[Provided data Boundary: Start]

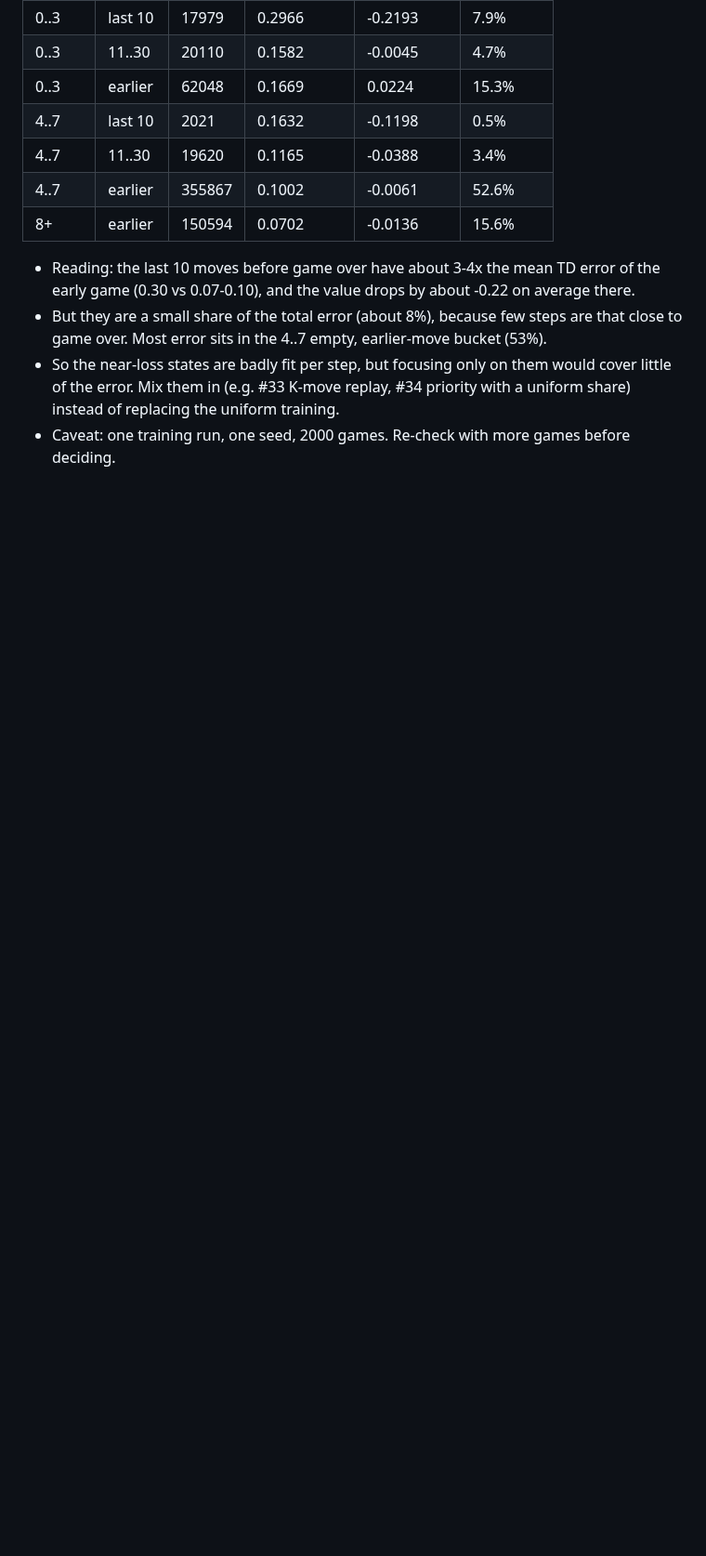
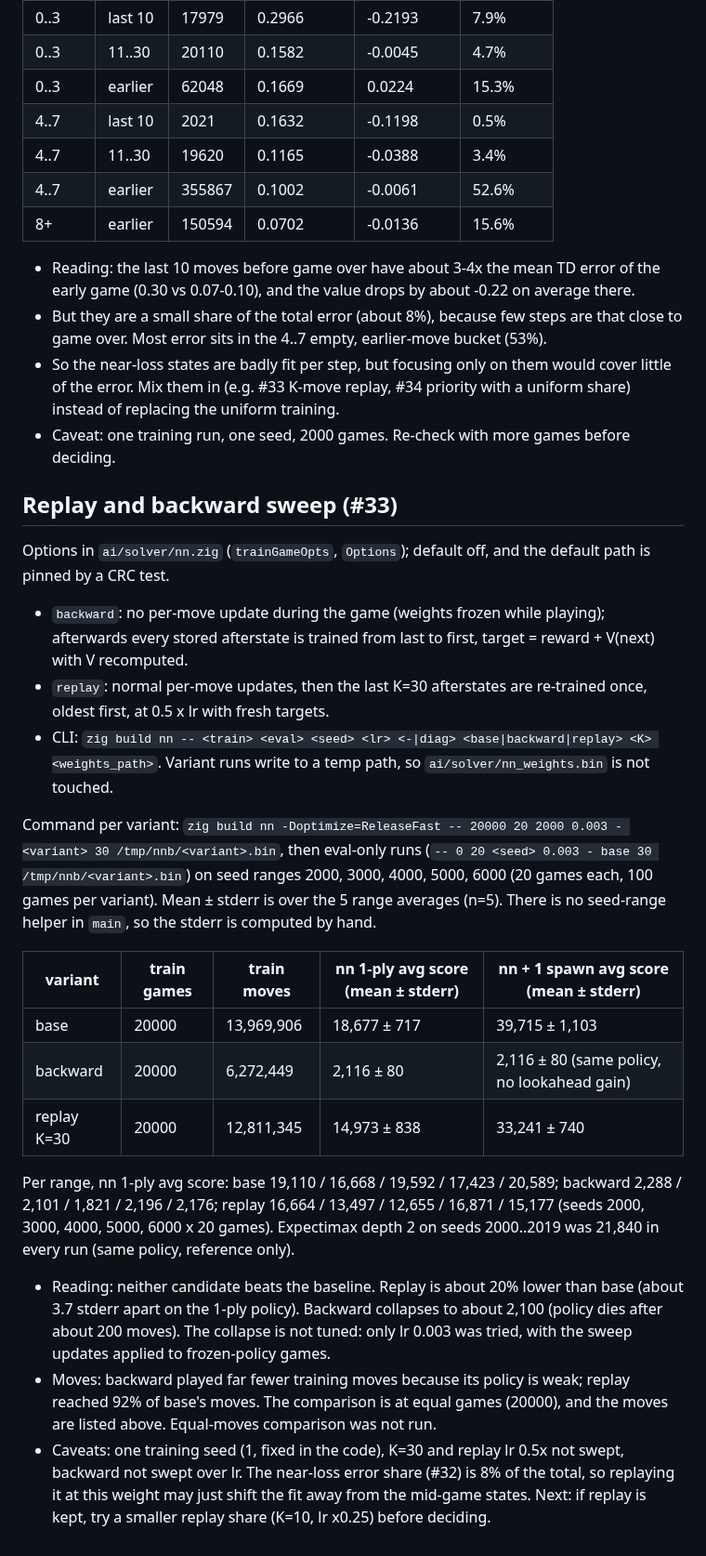
Before and after one commit to avocadoisi/Game.2048, a Markdown page: docs/solver-history.md, the part around the change. Shown at 93% size. GitHub-like rendering; blank space fills up the shorter version.

Commit message:
docs: record replay and backward sweep comparison (refs #33)

```diff
--- a/docs/solver-history.md
+++ b/docs/solver-history.md
@@ -196,3 +196,25 @@ Command: `zig build nn -Doptimize=ReleaseFast -- 2000 1 2000 0.003 diag` (2000 t
 - But they are a small share of the total error (about 8%), because few steps are that close to game over. Most error sits in the 4..7 empty, earlier-move bucket (53%).
 - So the near-loss states are badly fit per step, but focusing only on them would cover little of the error. Mix them in (e.g. #33 K-move replay, #34 priority with a uniform share) instead of replacing the uniform training.
 - Caveat: one training run, one seed, 2000 games. Re-check with more games before deciding.
+
+## Replay and backward sweep (#33)
+
+Options in `ai/solver/nn.zig` (`trainGameOpts`, `Options`); default off, and the default path is pinned by a CRC test.
+- `backward`: no per-move update during the game (weights frozen while playing); afterwards every stored afterstate is trained from last to first, target = reward + V(next) with V recomputed.
+- `replay`: normal per-move updates, then the last K=30 afterstates are re-trained once, oldest first, at 0.5 x lr with fresh targets.
+- CLI: `zig build nn -- <train> <eval> <seed> <lr> <-|diag> <base|backward|replay> <K> <weights_path>`. Variant runs write to a temp path, so `ai/solver/nn_weights.bin` is not touched.
+
+Command per variant: `zig build nn -Doptimize=ReleaseFast -- 20000 20 2000 0.003 - <variant> 30 /tmp/nnb/<variant>.bin`, then eval-only runs (`-- 0 20 <seed> 0.003 - base 30 /tmp/nnb/<variant>.bin`) on seed ranges 2000, 3000, 4000, 5000, 6000 (20 games each, 100 games per variant).
+Mean ± stderr is over the 5 range averages (n=5). There is no seed-range helper in `main`, so the stderr is computed by hand.
+
+| variant | train games | train moves | nn 1-ply avg score (mean ± stderr) | nn + 1 spawn avg score (mean ± stderr) |
+|---|---|---|---|---|
+| base | 20000 | 13,969,906 | 18,677 ± 717 | 39,715 ± 1,103 |
+| backward | 20000 | 6,272,449 | 2,116 ± 80 | 2,116 ± 80 (same policy, no lookahead gain) |
+| replay K=30 | 20000 | 12,811,345 | 14,973 ± 838 | 33,241 ± 740 |
+
+Per range, nn 1-ply avg score: base 19,110 / 16,668 / 19,592 / 17,423 / 20,589; backward 2,288 / 2,101 / 1,821 / 2,196 / 2,176; replay 16,664 / 13,497 / 12,655 / 16,871 / 15,177 (seeds 2000, 3000, 4000, 5000, 6000 x 20 games). Expectimax depth 2 on seeds 2000..2019 was 21,840 in every run (same policy, reference only).
+
+- Reading: neither candidate beats the baseline. Replay is about 20% lower than base (about 3.7 stderr apart on the 1-ply policy). Backward collapses to about 2,100 (policy dies after about 200 moves). The collapse is not tuned: only lr 0.003 was tried, with the sweep updates applied to frozen-policy games.
+- Moves: backward played far fewer training moves because its policy is weak; replay reached 92% of base's moves. The comparison is at equal games (20000), and the moves are listed above. Equal-moves comparison was not run.
+- Caveats: one training seed (1, fixed in the code), K=30 and replay lr 0.5x not swept, backward not swept over lr. The near-loss error share (#32) is 8% of the total, so replaying it at this weight may just shift the fit away from the mid-game states. Next: if replay is kept, try a smaller replay share (K=10, lr x0.25) before deciding.
```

[Provided data Boundary: End]

* [Task to carry out] Reproduce the material above in full and without alteration, but skip all pictures.

* [Problem solution]
Before and after one commit to avocadoisi/Game.2048, a Markdown page: docs/solver-history.md, the part around the change. Shown at 93% size. GitHub-like rendering; blank space fills up the shorter version.

Commit message:
docs: record replay and backward sweep comparison (refs #33)

```diff
--- a/docs/solver-history.md
+++ b/docs/solver-history.md
@@ -196,3 +196,25 @@ Command: `zig build nn -Doptimize=ReleaseFast -- 2000 1 2000 0.003 diag` (2000 t
 - But they are a small share of the total error (about 8%), because few steps are that close to game over. Most error sits in the 4..7 empty, earlier-move bucket (53%).
 - So the near-loss states are badly fit per step, but focusing only on them would cover little of the error. Mix them in (e.g. #33 K-move replay, #34 priority with a uniform share) instead of replacing the uniform training.
 - Caveat: one training run, one seed, 2000 games. Re-check with more games before deciding.
+
+## Replay and backward sweep (#33)
+
+Options in `ai/solver/nn.zig` (`trainGameOpts`, `Options`); default off, and the default path is pinned by a CRC test.
+- `backward`: no per-move update during the game (weights frozen while playing); afterwards every stored afterstate is trained from last to first, target = reward + V(next) with V recomputed.
+- `replay`: normal per-move updates, then the last K=30 afterstates are re-trained once, oldest first, at 0.5 x lr with fresh targets.
+- CLI: `zig build nn -- <train> <eval> <seed> <lr> <-|diag> <base|backward|replay> <K> <weights_path>`. Variant runs write to a temp path, so `ai/solver/nn_weights.bin` is not touched.
+
+Command per variant: `zig build nn -Doptimize=ReleaseFast -- 20000 20 2000 0.003 - <variant> 30 /tmp/nnb/<variant>.bin`, then eval-only runs (`-- 0 20 <seed> 0.003 - base 30 /tmp/nnb/<variant>.bin`) on seed ranges 2000, 3000, 4000, 5000, 6000 (20 games each, 100 games per variant).
+Mean ± stderr is over the 5 range averages (n=5). There is no seed-range helper in `main`, so the stderr is computed by hand.
+
+| variant | train games | train moves | nn 1-ply avg score (mean ± stderr) | nn + 1 spawn avg score (mean ± stderr) |
+|---|---|---|---|---|
+| base | 20000 | 13,969,906 | 18,677 ± 717 | 39,715 ± 1,103 |
+| backward | 20000 | 6,272,449 | 2,116 ± 80 | 2,116 ± 80 (same policy, no lookahead gain) |
+| replay K=30 | 20000 | 12,811,345 | 14,973 ± 838 | 33,241 ± 740 |
+
+Per range, nn 1-ply avg score: base 19,110 / 16,668 / 19,592 / 17,423 / 20,589; backward 2,288 / 2,101 / 1,821 / 2,196 / 2,176; replay 16,664 / 13,497 / 12,655 / 16,871 / 15,177 (seeds 2000, 3000, 4000, 5000, 6000 x 20 games). Expectimax depth 2 on seeds 2000..2019 was 21,840 in every run (same policy, reference only).
+
+- Reading: neither candidate beats the baseline. Replay is about 20% lower than base (about 3.7 stderr apart on the 1-ply policy). Backward collapses to about 2,100 (policy dies after about 200 moves). The collapse is not tuned: only lr 0.003 was tried, with the sweep updates applied to frozen-policy games.
+- Moves: backward played far fewer training moves because its policy is weak; replay reached 92% of base's moves. The comparison is at equal games (20000), and the moves are listed above. Equal-moves comparison was not run.
+- Caveats: one training seed (1, fixed in the code), K=30 and replay lr 0.5x not swept, backward not swept over lr. The near-loss error share (#32) is 8% of the total, so replaying it at this weight may just shift the fit away from the mid-game states. Next: if replay is kept, try a smaller replay share (K=10, lr x0.25) before deciding.
```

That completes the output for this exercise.